Original understanding probably gets closest to the prime virtue of the originalism movement, which is avoiding "nobody saw this coming" moments. But on the other hand, it can lead to results wildly at odds with the text it purportedly emanates from. The Alien & Sedition Act, for example, passed very soon after the ratification of the 1st Amendment, prohibits conduct that is unquestionably "speech" and well within the confines of the Amendment's protection. Original understanding also runs into problems in that it assumes the populace had a well-defined idea about how the clause would apply in every case -- and many cases are unexpected. I suspect that most cases that arise under most amendments deal with issues that most people didn't have an opinion pro or con on at the time of ratification. And finally, because it tends to look at the policy, rather than the legal text and principles themselves, it seems to stray the furthest from "classic" legal decision-making, which is supposed to abstract itself from the particular policy in question and instead apply generally applicable legal principles to resolve interpretative issues.

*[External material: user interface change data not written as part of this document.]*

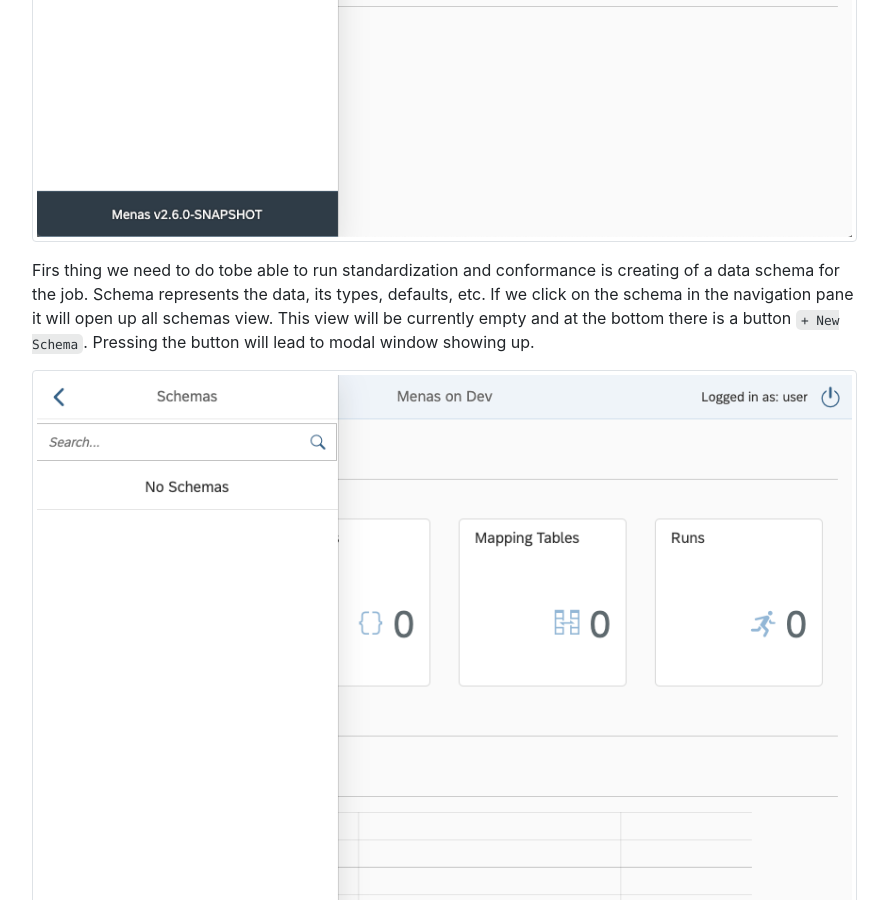
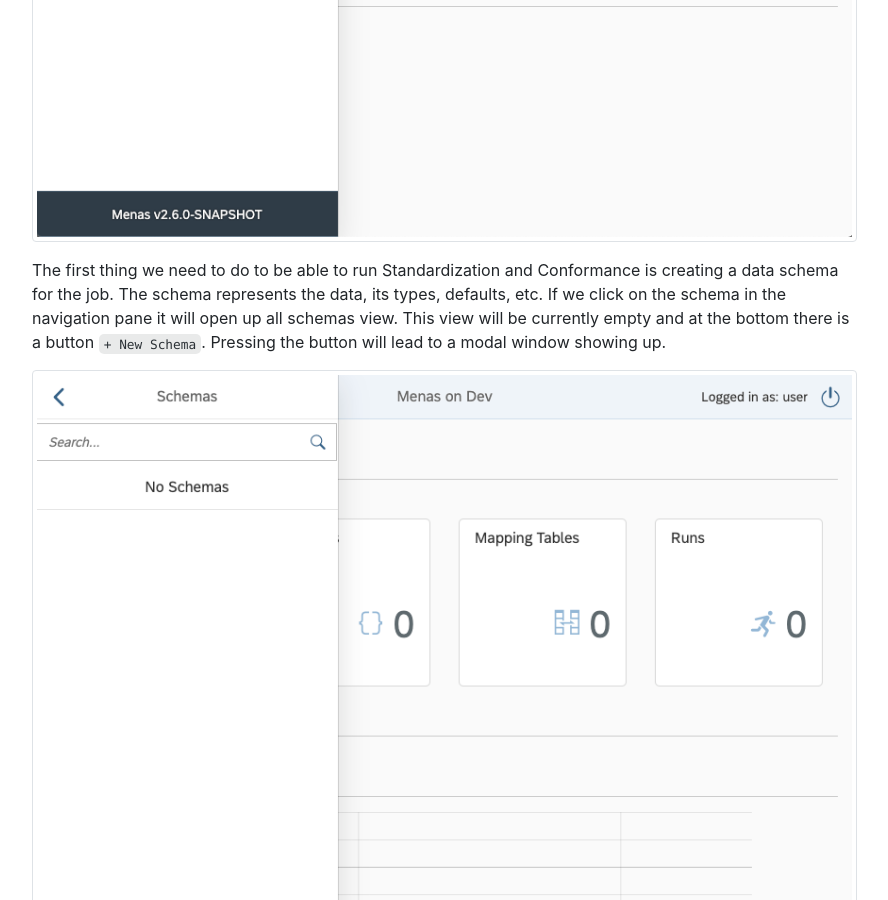
Before and after one commit to AbsaOSS/enceladus, a Jekyll site: the page built from _docs/2.0.0/usage/menas-quick-start.md, in a window 1280 px wide and 900 px high, scrolled down 2885 px. Shown: the whole window, without its empty margins (338-1226 px from the left). Built offline with Jekyll 4.4.1, drawn with Linux system fonts in a browser that asks for light colours; nearby versions of some CDN libraries.

Commit message:
Update _docs/2.0.0/usage/menas-quick-start.md
Co-authored-by: Daniel K <dk1844@gmail.com>

```diff
--- a/_docs/2.0.0/usage/menas-quick-start.md
+++ b/_docs/2.0.0/usage/menas-quick-start.md
@@ -20,7 +20,7 @@ In the top left corner of our current view we can see a button usually called `h
 
 {% include image.html name="usage/menas_navigation.png" alt="Menas Navigation" %}
 
-Firs thing we need to do tobe able to run standardization and conformance is creating of a data schema for the job. Schema represents the data, its types, defaults, etc. If we click on the schema in the navigation pane it will open up all schemas view. This view will be currently empty and at the bottom there is a button `+ New Schema`. Pressing the button will lead to modal window showing up.
+The first thing we need to do to be able to run Standardization and Conformance is creating a data schema for the job. The schema represents the data, its types, defaults, etc. If we click on the schema in the navigation pane it will open up all schemas view. This view will be currently empty and at the bottom there is a button `+ New Schema`. Pressing the button will lead to a modal window showing up.
 
 {% include image.html name="usage/menas_schemas_empty.png" alt="Menas Empty Schemas Pane" %}
 
```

I've tried to sketch out the boundaries of the three major originalism schools, as I understand them, and how they differ from each other. Each of them has its own advantages, and, naturally, its own weaknesses, both of which I've laid out (in very abbreviated form). It goes without saying that I believe there are inherent weaknesses within the originalism project as a whole that affect all three schools: from the "there's no original evidence for originalism" gotcha, to the fact that people are fragmentary and don't understand the same texts in the same way (which is why we argue about these things in the first place), to the point that at least some portions of the constitution appear to be written precisely to be temporally variable (e.g., what's "necessary and proper" to carry out legislative functions, Art. I, Sec. 8 at one point in time may not be in another). And, to reiterate the point I made above and in my Madison's Tomb story, very few conservative adherents of originalism would continue to do so if originalism wasn't seen as legitimizing their preferred political ends.